EE Times-India
Stay in touch with EE Times India
 
EE Times-India > Embedded
 
 
Embedded  

TI targets medical apps with new devices

Posted: 13 Nov 2008     Print Version  Bookmark and Share

Keywords:RF solution  embedded processors  high voltage pulsers 

Establishing an effort to put semiconductors at the heart of medical electronics, Texas Instruments Inc. came out with three new offerings: a low power, single-chip RF solution for microcontroller-based applications working at sub-GHz rates, embedded processors for medical imaging applications, and a range of high voltage pulsers and switches targeted at compact ultrasound systems.

"Semiconductors are at a relatively early stage of being used fully in this sector, but many companies are now beginning to target medical electronics. We have a dedicated team looking at potential applications and have invested $15 million (Rs.75.05 crore) in the area, and have helped fund start-ups that are developing medical electronic systems and devices," said Gregg Lowe, senior vice president, analogue, at TI.

By reducing system complexity, shrinking package and PCB size by up to 50 per cent and making RF design easy, the proprietary CC430 platform helps advance applications including RF networking, energy harvesting, industrial monitoring and tamper detection, personal wireless networks and automatic metering infrastructure (AMI).

Initial devices in the range are based on TI's 16bit MSP430F5xx MCU and low power RF transceivers operating at sub-1GHz, which draws a low enough current to enable battery-operated wireless networking applications that operate without servicing for ten years or longer, says TI.

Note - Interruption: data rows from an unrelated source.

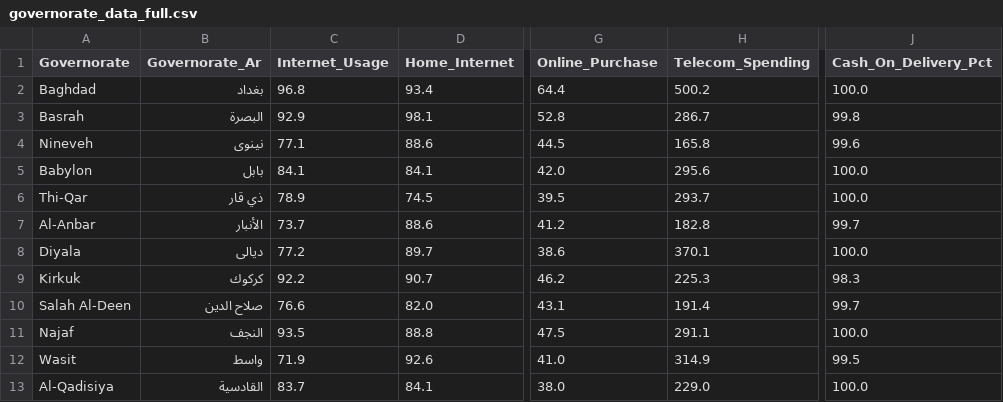
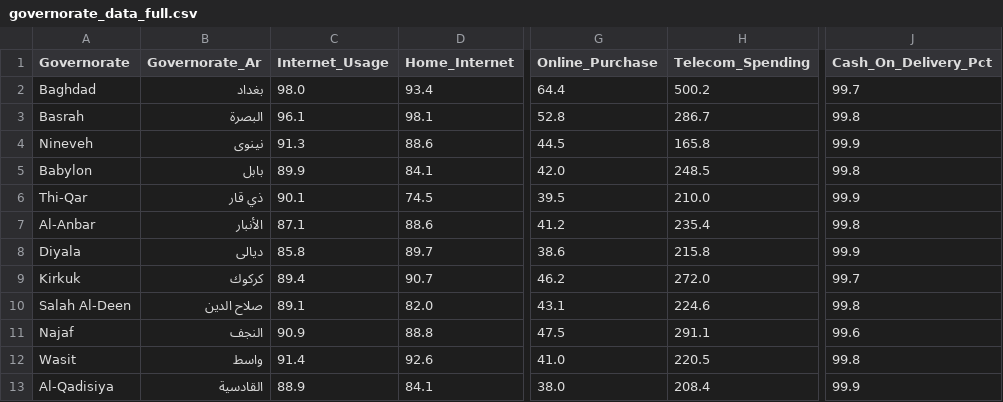
Before and after one commit to mariam-hk/digital-project-explorer, a CSV file: pipeline/data/governorate_data_full.csv, drawn as a sheet; only a part is shown, gaps mark what is left out; the diff covers the shown part only; the diff names each change by its address in the sheet, - before the commit and + after, or states it on an @@ line.

Commit message:
feat: complete TechLocation digital explorer with hero, mutual map/chart toggle, and refined typography

```diff
--- a/pipeline/data/governorate_data_full.csv
+++ b/pipeline/data/governorate_data_full.csv
-C2 (Internet_Usage): 96.8
+C2 (Internet_Usage): 98.0
-J2 (Cash_On_Delivery_Pct): 100.0
+J2 (Cash_On_Delivery_Pct): 99.7
-C3 (Internet_Usage): 92.9
+C3 (Internet_Usage): 96.1
-C4 (Internet_Usage): 77.1
+C4 (Internet_Usage): 91.3
-J4 (Cash_On_Delivery_Pct): 99.6
+J4 (Cash_On_Delivery_Pct): 99.9
-C5 (Internet_Usage): 84.1
+C5 (Internet_Usage): 89.9
-H5 (Telecom_Spending): 295.6
+H5 (Telecom_Spending): 248.5
-J5 (Cash_On_Delivery_Pct): 100.0
+J5 (Cash_On_Delivery_Pct): 99.8
-C6 (Internet_Usage): 78.9
+C6 (Internet_Usage): 90.1
-H6 (Telecom_Spending): 293.7
+H6 (Telecom_Spending): 210.0
-J6 (Cash_On_Delivery_Pct): 100.0
+J6 (Cash_On_Delivery_Pct): 99.9
-C7 (Internet_Usage): 73.7
+C7 (Internet_Usage): 87.1
-H7 (Telecom_Spending): 182.8
+H7 (Telecom_Spending): 235.4
-J7 (Cash_On_Delivery_Pct): 99.7
+J7 (Cash_On_Delivery_Pct): 99.8
-C8 (Internet_Usage): 77.2
+C8 (Internet_Usage): 85.8
-H8 (Telecom_Spending): 370.1
+H8 (Telecom_Spending): 215.8
-J8 (Cash_On_Delivery_Pct): 100.0
+J8 (Cash_On_Delivery_Pct): 99.9
-C9 (Internet_Usage): 92.2
+C9 (Internet_Usage): 89.4
-H9 (Telecom_Spending): 225.3
+H9 (Telecom_Spending): 272.0
-J9 (Cash_On_Delivery_Pct): 98.3
+J9 (Cash_On_Delivery_Pct): 99.7
-C10 (Internet_Usage): 76.6
+C10 (Internet_Usage): 89.1
-H10 (Telecom_Spending): 191.4
+H10 (Telecom_Spending): 224.6
-J10 (Cash_On_Delivery_Pct): 99.7
+J10 (Cash_On_Delivery_Pct): 99.8
-C11 (Internet_Usage): 93.5
+C11 (Internet_Usage): 90.9
-J11 (Cash_On_Delivery_Pct): 100.0
+J11 (Cash_On_Delivery_Pct): 99.6
-C12 (Internet_Usage): 71.9
+C12 (Internet_Usage): 91.4
-H12 (Telecom_Spending): 314.9
+H12 (Telecom_Spending): 220.5
-J12 (Cash_On_Delivery_Pct): 99.5
+J12 (Cash_On_Delivery_Pct): 99.8
-C13 (Internet_Usage): 83.7
+C13 (Internet_Usage): 88.9
-H13 (Telecom_Spending): 229.0
+H13 (Telecom_Spending): 208.4
-J13 (Cash_On_Delivery_Pct): 100.0
+J13 (Cash_On_Delivery_Pct): 99.9
```
Also changed, not shown: 17 edited cells elsewhere in this file, pipeline/data/governorate_data.csv, 16 other files.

The first CC430 devices are monolithic with high integration to allow for a 50 per cent reduction in package and PCB space compared to two-chip solutions. TI suggests applications include smart hospital tracking systems that communicate patient or medical equipment information to a central location, as well as personal area networking between watches, pedometers, chest strap heart rate monitors and PC-based health and fitness analysis programs.

The first CC430 samples will be available in the first quarter of next year, with different versions and volumes scheduled for later in 2009.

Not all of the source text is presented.